INSTRUCTIONS FOR THE TASK » Read the lines of the data below and retrieve those with "class".

RECORDS FOR THIS EXERCISE »
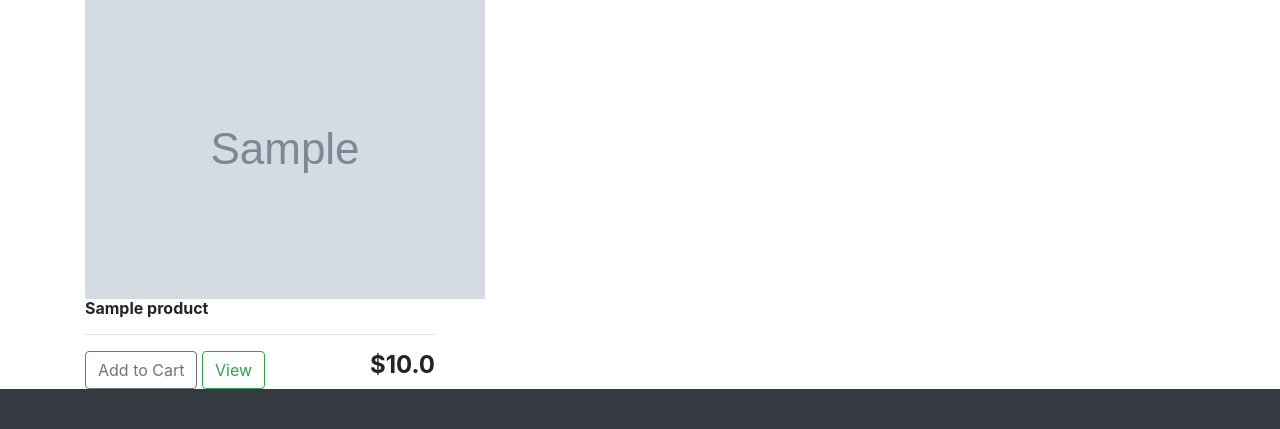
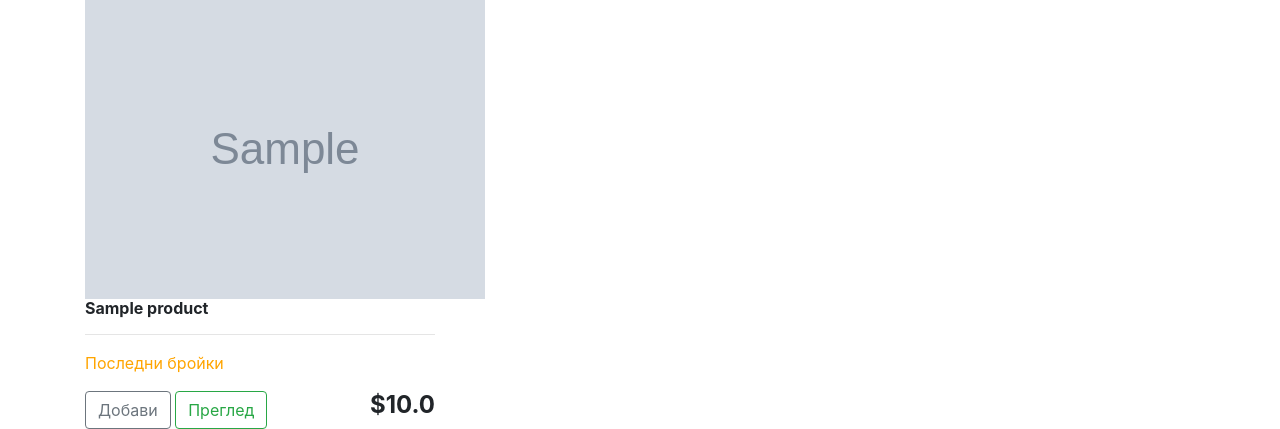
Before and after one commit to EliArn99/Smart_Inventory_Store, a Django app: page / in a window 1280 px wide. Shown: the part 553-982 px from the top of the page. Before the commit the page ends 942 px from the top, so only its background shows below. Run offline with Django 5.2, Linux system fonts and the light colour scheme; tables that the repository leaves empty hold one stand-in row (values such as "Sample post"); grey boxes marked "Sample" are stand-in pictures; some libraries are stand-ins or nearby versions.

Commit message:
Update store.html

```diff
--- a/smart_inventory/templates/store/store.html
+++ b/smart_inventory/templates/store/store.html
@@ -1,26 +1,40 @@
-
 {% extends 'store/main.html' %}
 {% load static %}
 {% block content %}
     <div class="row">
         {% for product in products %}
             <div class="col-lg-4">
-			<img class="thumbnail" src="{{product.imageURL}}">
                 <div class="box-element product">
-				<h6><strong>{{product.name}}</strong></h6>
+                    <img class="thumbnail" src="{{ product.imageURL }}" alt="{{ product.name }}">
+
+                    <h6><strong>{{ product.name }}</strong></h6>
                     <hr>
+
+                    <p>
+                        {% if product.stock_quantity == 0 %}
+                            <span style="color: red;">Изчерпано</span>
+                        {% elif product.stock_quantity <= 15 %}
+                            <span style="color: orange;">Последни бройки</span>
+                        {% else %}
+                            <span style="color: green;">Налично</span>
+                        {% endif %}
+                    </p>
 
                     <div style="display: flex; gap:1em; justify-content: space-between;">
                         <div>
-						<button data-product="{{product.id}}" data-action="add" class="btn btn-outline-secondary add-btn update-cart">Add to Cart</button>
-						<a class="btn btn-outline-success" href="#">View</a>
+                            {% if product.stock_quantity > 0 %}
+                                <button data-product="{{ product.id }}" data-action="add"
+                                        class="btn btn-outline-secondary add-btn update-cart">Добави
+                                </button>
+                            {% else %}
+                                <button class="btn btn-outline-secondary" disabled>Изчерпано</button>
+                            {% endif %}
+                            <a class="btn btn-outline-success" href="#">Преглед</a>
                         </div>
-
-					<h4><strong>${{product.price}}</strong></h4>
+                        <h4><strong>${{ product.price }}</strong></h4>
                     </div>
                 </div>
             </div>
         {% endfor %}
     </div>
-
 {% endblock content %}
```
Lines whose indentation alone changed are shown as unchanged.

TASK ANSWER »
     <div class="row">
             <div class="col-lg-4">
-			<img class="thumbnail" src="{{product.imageURL}}">
                 <div class="box-element product">
+                    <img class="thumbnail" src="{{ product.imageURL }}" alt="{{ product.name }}">
-						<button data-product="{{product.id}}" data-action="add" class="btn btn-outline-secondary add-btn update-cart">Add to Cart</button>
-						<a class="btn btn-outline-success" href="#">View</a>
+                                        class="btn btn-outline-secondary add-btn update-cart">Добави
+                                <button class="btn btn-outline-secondary" disabled>Изчерпано</button>
+                            <a class="btn btn-outline-success" href="#">Преглед</a>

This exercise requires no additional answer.